For most of the 20th century, pediatricians and parents preferred aspirin for lowering fevers and easing pain in children. But in 1980 a report linked aspirin to Reye syndrome, a rare but potentially fatal childhood disease.
Initially, doctors were skeptical. One neurologist maintained that Reye syndrome following aspirin administration was as “rare as poop under a hobby horse.”
He was proved wrong, however. Although aspirin manufacturers resisted adding a warning, the evidence became strong enough that the FDA required a change to the label in 1986. In the six years between the initial report and the official warning, hundreds of children got sick with Reye syndrome. No one knows how many died.
A Switch to Acetaminophen (Tylenol):
Once parents learned that aspirin could be risky for young children with chickenpox or the flu, they switched to something they thought would be much safer. Acetaminophen (Tylenol) became the drug of choice to lower a child’s fever.
Asthma Incidence Has Been Climbing:
Ever since then, the rate of childhood asthma has been rising. In 2008, a study published in The Lancet (Sept. 20) reviewed data on more than 205,000 youngsters in 31 countries. The data were collected as part of the International Study of Asthma and Allergies in Childhood (ISAAC) and revealed an association between administration of acetaminophen during infancy and development of asthma by age six or seven. Those who were given the pain reliever as often as once a month had triple the background risk of developing allergy-related wheezing. (This analysis also found a link to nasal allergies and eczema.)
Acetaminophen Use and the Risk of Asthma:

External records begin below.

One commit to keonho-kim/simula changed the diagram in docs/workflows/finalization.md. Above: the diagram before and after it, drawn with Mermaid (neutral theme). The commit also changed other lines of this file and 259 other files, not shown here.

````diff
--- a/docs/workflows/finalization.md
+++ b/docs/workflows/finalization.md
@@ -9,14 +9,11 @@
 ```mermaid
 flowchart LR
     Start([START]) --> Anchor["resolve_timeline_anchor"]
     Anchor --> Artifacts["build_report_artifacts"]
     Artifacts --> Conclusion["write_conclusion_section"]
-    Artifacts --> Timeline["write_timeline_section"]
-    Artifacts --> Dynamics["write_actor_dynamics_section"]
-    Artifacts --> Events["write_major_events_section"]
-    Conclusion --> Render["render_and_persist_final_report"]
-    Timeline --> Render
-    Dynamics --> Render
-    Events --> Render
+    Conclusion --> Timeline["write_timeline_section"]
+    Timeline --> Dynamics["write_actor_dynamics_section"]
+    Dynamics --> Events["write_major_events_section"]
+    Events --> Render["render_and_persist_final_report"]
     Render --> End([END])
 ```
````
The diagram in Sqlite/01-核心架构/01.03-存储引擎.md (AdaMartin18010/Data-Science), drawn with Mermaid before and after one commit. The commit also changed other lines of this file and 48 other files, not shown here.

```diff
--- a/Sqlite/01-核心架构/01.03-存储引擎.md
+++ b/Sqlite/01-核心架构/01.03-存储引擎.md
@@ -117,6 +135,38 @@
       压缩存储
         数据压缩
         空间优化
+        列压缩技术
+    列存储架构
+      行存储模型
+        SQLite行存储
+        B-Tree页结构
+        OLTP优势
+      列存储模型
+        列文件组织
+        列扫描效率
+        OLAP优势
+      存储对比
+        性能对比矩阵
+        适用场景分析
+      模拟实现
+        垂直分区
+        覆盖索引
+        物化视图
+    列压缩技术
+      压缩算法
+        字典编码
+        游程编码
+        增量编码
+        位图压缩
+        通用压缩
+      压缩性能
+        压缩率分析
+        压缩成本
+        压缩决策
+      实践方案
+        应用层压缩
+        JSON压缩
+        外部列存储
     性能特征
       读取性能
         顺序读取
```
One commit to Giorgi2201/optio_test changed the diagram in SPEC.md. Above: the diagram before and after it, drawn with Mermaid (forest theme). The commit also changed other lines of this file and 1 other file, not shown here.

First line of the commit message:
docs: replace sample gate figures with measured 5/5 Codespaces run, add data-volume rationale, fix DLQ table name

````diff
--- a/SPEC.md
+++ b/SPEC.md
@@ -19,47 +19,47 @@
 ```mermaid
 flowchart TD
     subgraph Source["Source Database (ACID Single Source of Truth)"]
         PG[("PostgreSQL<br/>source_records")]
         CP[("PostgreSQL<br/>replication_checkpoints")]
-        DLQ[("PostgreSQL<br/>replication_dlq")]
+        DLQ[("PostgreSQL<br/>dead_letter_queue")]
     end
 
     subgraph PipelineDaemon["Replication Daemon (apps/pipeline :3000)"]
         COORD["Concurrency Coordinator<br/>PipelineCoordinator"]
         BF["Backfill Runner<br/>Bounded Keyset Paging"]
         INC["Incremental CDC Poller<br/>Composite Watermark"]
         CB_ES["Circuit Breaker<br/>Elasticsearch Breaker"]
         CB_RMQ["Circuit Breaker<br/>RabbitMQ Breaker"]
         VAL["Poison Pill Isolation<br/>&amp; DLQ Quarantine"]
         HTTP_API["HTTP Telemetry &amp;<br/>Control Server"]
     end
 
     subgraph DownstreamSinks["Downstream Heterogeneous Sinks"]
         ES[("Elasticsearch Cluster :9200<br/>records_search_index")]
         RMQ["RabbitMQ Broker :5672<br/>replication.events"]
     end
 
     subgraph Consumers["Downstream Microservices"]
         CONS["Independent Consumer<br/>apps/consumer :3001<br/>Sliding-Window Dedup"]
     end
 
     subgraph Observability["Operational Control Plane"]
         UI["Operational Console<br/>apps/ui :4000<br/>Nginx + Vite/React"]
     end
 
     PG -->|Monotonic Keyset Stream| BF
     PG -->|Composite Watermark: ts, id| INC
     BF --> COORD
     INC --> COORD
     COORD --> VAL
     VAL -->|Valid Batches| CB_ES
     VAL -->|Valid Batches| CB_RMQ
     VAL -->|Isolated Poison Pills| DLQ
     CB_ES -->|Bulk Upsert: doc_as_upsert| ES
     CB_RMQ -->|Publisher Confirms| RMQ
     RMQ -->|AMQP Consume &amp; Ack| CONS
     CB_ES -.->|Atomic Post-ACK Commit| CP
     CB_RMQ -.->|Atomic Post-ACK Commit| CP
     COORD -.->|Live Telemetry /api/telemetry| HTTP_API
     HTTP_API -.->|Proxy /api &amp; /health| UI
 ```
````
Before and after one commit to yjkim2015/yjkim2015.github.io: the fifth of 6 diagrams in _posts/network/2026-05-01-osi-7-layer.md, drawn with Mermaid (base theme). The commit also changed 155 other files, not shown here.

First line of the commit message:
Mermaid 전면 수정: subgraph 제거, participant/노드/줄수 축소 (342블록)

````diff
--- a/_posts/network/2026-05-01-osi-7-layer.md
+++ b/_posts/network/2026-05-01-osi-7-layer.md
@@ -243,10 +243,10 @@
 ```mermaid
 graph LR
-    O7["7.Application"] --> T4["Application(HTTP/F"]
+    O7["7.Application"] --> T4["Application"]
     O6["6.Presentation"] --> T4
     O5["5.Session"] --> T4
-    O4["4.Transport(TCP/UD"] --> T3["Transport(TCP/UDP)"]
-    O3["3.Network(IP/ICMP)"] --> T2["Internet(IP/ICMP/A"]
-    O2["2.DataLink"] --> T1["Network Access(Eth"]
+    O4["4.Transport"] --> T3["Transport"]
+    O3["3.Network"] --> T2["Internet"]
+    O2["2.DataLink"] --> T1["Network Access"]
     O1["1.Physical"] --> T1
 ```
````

A meta-analysis the following year offered support for this hypothesis (Chest, Nov., 2009). In the 19 trials that were reviewed, 425,000 children had been studied. The authors concluded that: “The results of our review are consistent with an increase in the risk of asthma and wheezing in both children and adults exposed to acetaminophen.”
Another study suggested that acetaminophen may be contributing to wheezing and the risk of asthma in children and adolescents. This epidemiological research might encourage pediatricians and parents to be more cautious in using this common painkiller and fever reducer (Beasley et al, American Journal of Respiratory and Critical Care Medicine, Jan. 15, 2011).
An article in the journal Pediatrics (Dec. 1, 2011) took a stronger position. John McBride, MD, is a pediatric pulmonologist who declared, “Considering currently available data, I now recommend that any child with asthma or a family history of asthma avoid using acetaminophen.” He was concerned that acetaminophen use would significantly increase the risk of asthma.
Should Pregnant Women Avoid Acetaminophen?
Such a precaution might also apply to pregnant women. Researchers in New Zealand, where acetaminophen is called paracetamol, analyzed data from six studies (Clinical and Experimental Allergy, April, 2011). The investigators concluded: “The use of paracetamol during pregnancy is associated with an increased risk of childhood asthma.”
Avoiding a Warning Lag:
Obviously, some pediatricians and allergists still feel that there is not yet enough data to justify a prohibition. Dr. McBride disagrees. In 2011 he told The New York Times: “If studies prove that acetaminophen makes asthma worse, I can’t imagine telling my patients that I knew about this five years ago, but I wasn’t sure so I didn’t mention it.”
Since the connection between aspirin and Reye syndrome was first reported in 1980 and parents were not notified through label warnings until 1986, his estimate of the time frame doesn’t seem exaggerated. It makes sense to alert parents to the possible dangers of acetaminophen now, so they can use this drug only when it is truly warranted.
An analysis of epidemiological data concluded, “The only environmental factor that has launched a large and consistent epidemiological signal, found in almost every epidemiological study addressing the issue, is previous acetaminophen exposure, which consistently increases the prevalence and clinical manifestations of every wheezing disorder under study” (Martinez-Gimeno and Garcia-Marcos, Expert Review of Respiratory Medicine, April, 2013).
More recently, however, experts concluded that the evidence on acetaminophen use during pregnancy and the risk of asthma in the offspring is insufficient to recommend changes in practice (Rosas-Salazar and Hartert, Current Opinion in Allergy and Clinical Immunology, Jan. 11, 2017).